If you are reading this article it is because you most likely have an order regarding your summer parent time here in Utah and probably wondering why it is so confusing.  Well, that is because our legislators, who are the ones that write the statutes, want to make things way more complicated than needed. The lawyers at CoilLaw will help you understand Provo divorce and family matters. Therefore, below is Utah’s Summer Parent Time/Holidays Broken Down:  

Parent Time/Holidays Broken Down:

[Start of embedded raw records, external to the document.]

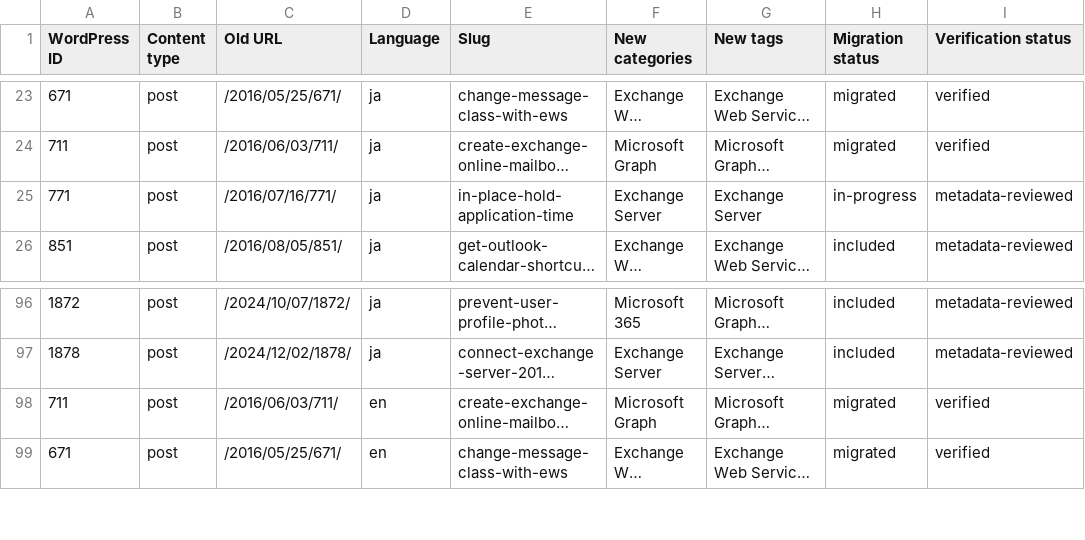
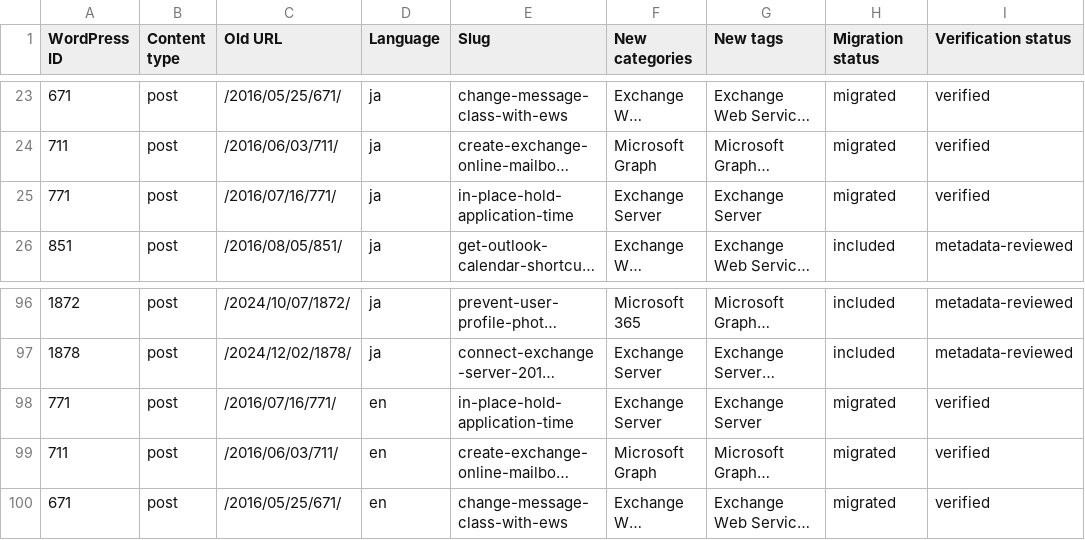
Before and after one commit to rykoma/Docs, a CSV file: plans/wordpress-content-decisions.csv, drawn as a sheet; only a part is shown, gaps mark what is left out; long unchanged cells end in …; the diff names each change by its address in the sheet, - before the commit and + after, or states it on an @@ line.

```diff
--- a/plans/wordpress-content-decisions.csv
+++ b/plans/wordpress-content-decisions.csv
-H25 (Migration status): in-progress
+H25 (Migration status): migrated
-I25 (Verification status): metadata-reviewed
+I25 (Verification status): verified
+row 98: 771 | post | /2016/07/16/771/ | en | in-place-hold-application-time | Exchange Server | Exchange Server | migrated | verified
```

  1. Does Summer Parent Time Trump everything else?  No. The easiest way to remember parent time is as follows:  Normal Parent time is trumped by Summer parent time and Holidays; Summer Parent Time is Trumped by Holidays; Nothing trumps a holiday.  Keep this in mind when planning your summer parent time.
  2. Custodial Parent v. Non-Custodial Parent- Whether you have sole physical custody and/or joint physical custody, you need to understand if you are the custodial parent and/or the non-custodial parent for Holidays.  This is usually laid out in your current order. Once you have clarified which parent you are for Holidays it makes it much easier to understand how to figure out your summer parent time.
  3. If you are the non-custodial parent for Holiday parent time, remember that everything in the holiday statute is written to maximize your parent time.  Thus, understanding the statute so that you ensure you get the most time possible with your children is important.
  4. Sole Physical Custody v. Joint Physical Custody:  Understanding if you have sole physical custody and/or joint physical custody is important to understanding your summer parent time.  In Utah, to have “Joint Physical Custody” you should have at least 111 overnights per year. Usually, this designation is laid out in your order.  However, if not, look at your parent time and count the overnight’s you have per year.
  5. What if I am the Custodial Parent?  Your holiday parent time stays the same no matter what parent time schedule the Non-Custodial Parent has.  You will always get your holidays, pursuant to the statute, and you will get Two Weeks of Uninterrupted Parent Time in the Summer.  The only time you will receive more holiday parent time is if your Order Specifically awards it to you.
  6. 30-3-35 v. 30-3-35.1:  If you are the non-custodial parent there is a good chance that you have been awarded parent time pursuant to Utah Code 30-3-35 or 30-3-35.1 or at least you have been awarded Holiday parent time in line with these codes.  The important thing to remember is with either parent time schedule you have the SAME HOLIDAY PARENT TIME.
  7. Non-Custodial Summer Parent Time:

WHO HAVE UCA 30-3-35 OR 30-3-35.1

Non-Custodial Parent Two weeks of uninterrupted Parent Time during the Summer – (Two weeks straight without custodial parent seeing children)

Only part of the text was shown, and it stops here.